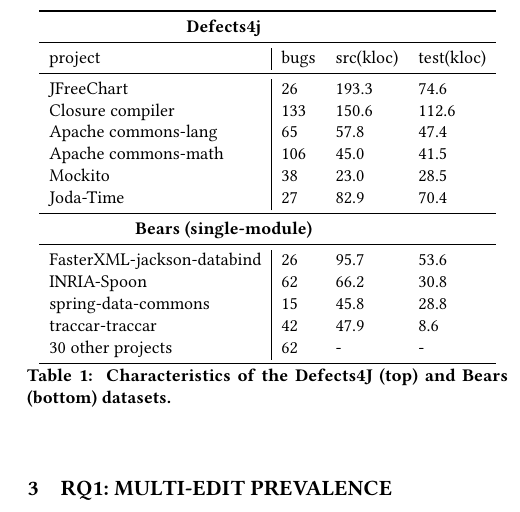
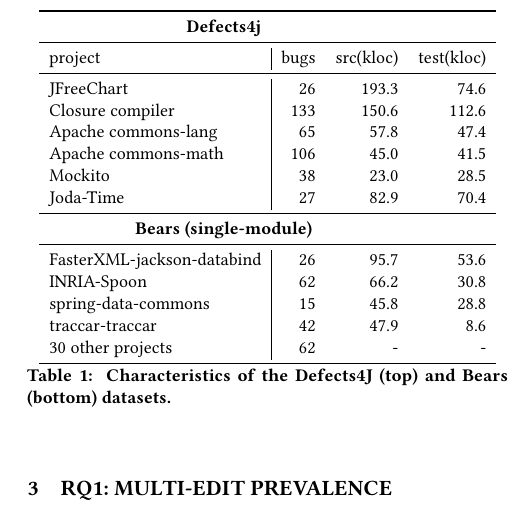
Before and after one commit to squaresLab/MultiEdit_Experiments, a LaTeX paper (paper/fse2020-multi-edit-bugs.tex): part of one column of page 3 of 10, cut so that both start at the same text. Compiled offline with pdfLaTeX.

Commit message:
right justify dataset composition table

```diff
--- a/paper/fse2020-multi-edit-bugs.tex
+++ b/paper/fse2020-multi-edit-bugs.tex
@@ -298,7 +298,7 @@
 \label{sec:data-rq1}
 
 \begin{table}
-\begin{tabular}{l | lll}
+\begin{tabular}{l | rrr}
 \toprule
 \multicolumn{3}{c}{\textbf{Defects4j}} \\
 \midrule
```
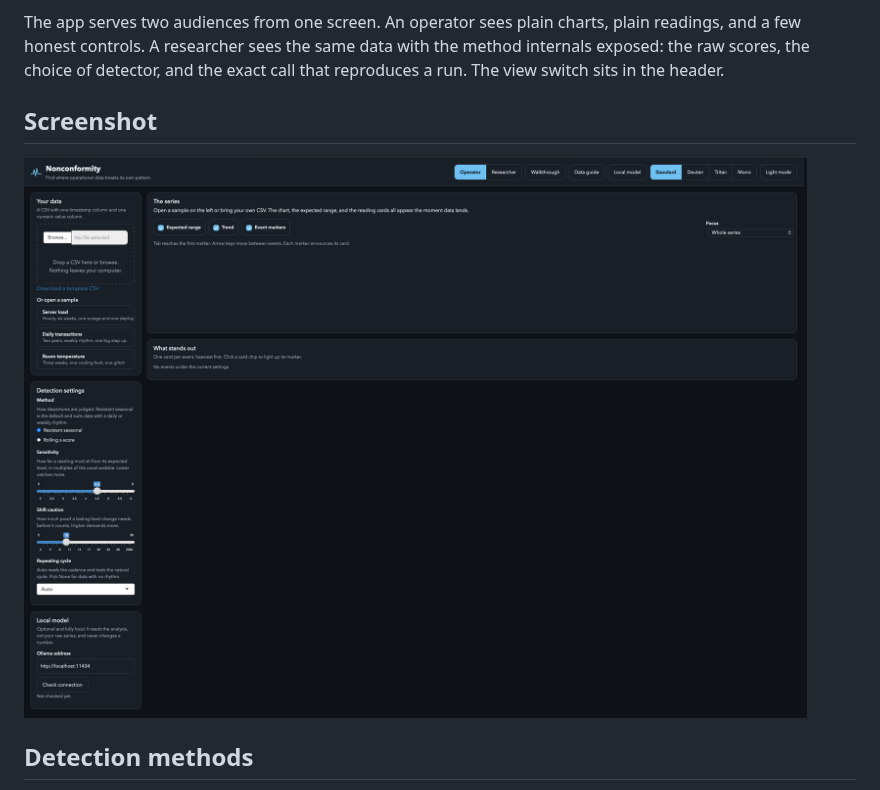
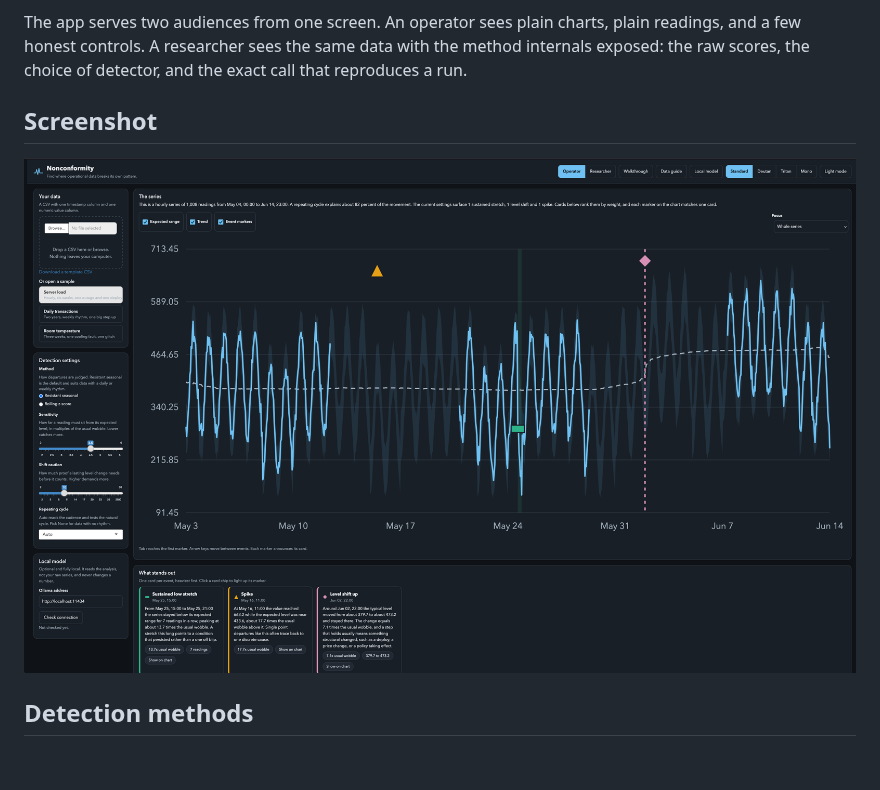
Before and after one commit to drabhikroy/nonconformity, a Markdown page: README.md, the part around the change. Drawn GitHub-style; pictures changed too: docs/screenshot-operator.png; blank space fills up the shorter version.

Commit message:
Updated readme and screenshot

```diff
--- a/README.md
+++ b/README.md
@@ -17,7 +17,7 @@ numbers alone. Nothing leaves your computer.
 The app serves two audiences from one screen. An operator sees plain charts,
 plain readings, and a few honest controls. A researcher sees the same data
 with the method internals exposed: the raw scores, the choice of detector, and
-the exact call that reproduces a run. The view switch sits in the header.
+the exact call that reproduces a run.
 
 ## Screenshot
 
```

• [Directions] Tally the lines in these entries that have the string "operator" in them, then answer with the count and nothing else.

• [Response to the task] 2